But I'm here to tell you, as a (former?) non-try-er, that it doesn't matter. There's value in the trying itself, regardless of the outcome. The cliche "it's all about the process" exists for a reason. Sure, the end result will matter to some degree. Of course I want my book to do well and my hard work to pay off. But, in the process of all this trying, I've gained something really valuable: more self-respect. Sure, trying is scary. But there's something so powerful and motivating about actually putting in the work. There's a magic to putting yourself out there, win or lose, and giving it your all. It feels good

So, if you're like me and tend to half-ass try (or altogether avoid) things that are tough, I hope this inspires you to give something you really care about your very best shot. It might not work out, true, but it might, and wouldn't it be kind of cool to see what happens if you really put everything into it? Wouldn't it be something to have worked your absolute hardest and be rewarded for it, even if that reward is simply feeling more certain about what you're capable of? 

Trying is scary, but you should do it. I'm going to continue trying not to half-ass my trying (ha!). Like, recently I was nominated for a Shorty Award in Art (omgomgomg -- I still can't believe I'm writing those words!). A (big) part of me wants to be like, Don't promote it and ask people to vote for you -- that seems desperate and you shouldn't care so much about something like an award; you're just feeding your ego.
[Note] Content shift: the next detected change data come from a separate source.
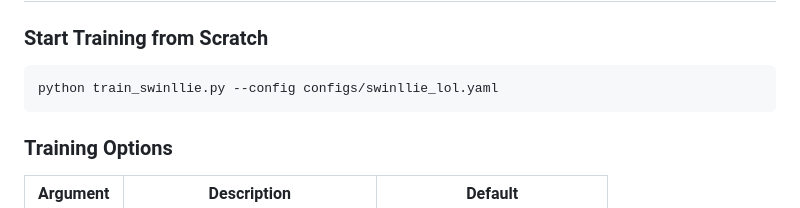
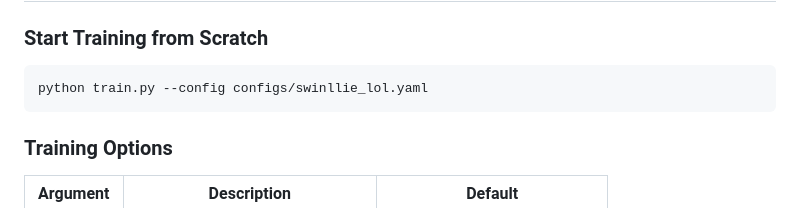
Before and after one commit to kavindamihiran/SwinLLIE, a Markdown page: README.md, the part around the change. GitHub-like rendering.

Commit message:
udpate readme

````diff
--- a/README.md
+++ b/README.md
@@ -81,7 +81,7 @@ python models/network_swinllie.py
 ### Start Training from Scratch
 
 ```bash
-python train_swinllie.py --config configs/swinllie_lol.yaml
+python train.py --config configs/swinllie_lol.yaml
 ```
 
 ### Training Options
````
But that's the scared part of me. The other (braver!) part of me is like, You know what? I want to win. Wanting to win an award for something I've worked really hard on doesn't make me a bad person. I'm choosing to listen to that second voice. I'm choosing to ask for votes, to promote myself, and, scary as it is, to hope I actually win. 

If I don't win, I'll be fine. Just like I'll be fine if Grow Through It isn't the smashing success I dream it will be. But I know now that I don't want my fear to hold me back from going after things I want. I likely developed this "don't try too hard / don't act like you care" attitude in my angsty teen years, but it's high time I let that shit go. I do care. I'm still scared to try, but that doesn't mean I shouldn't do it. That fear inside my head is just static. It's muffling the sounds of what I really want, and this year I'm choosing to turn the volume down. 

I want 2020 to be the year of trying. I want it to be the year of giving a shit and not being afraid of expressing my desires. It's okay to want things. It's okay to work hard and hope for success. I'll leave you with this: 

 

If you've been half-assing something you really care about, stop letting the fear win, and start trying instead. See what happens...

 

Also, vote for me in the Shorty Awards! I really do want to win (even though I still feel embarrassed writing that, even after this massive blog-post-turned-pep-talk! *eye roll*), and every vote counts. You can vote once a day until February 20, 2020. Thank you so much to everyone who has already voted, and thank you in advance to everyone who votes after reading this!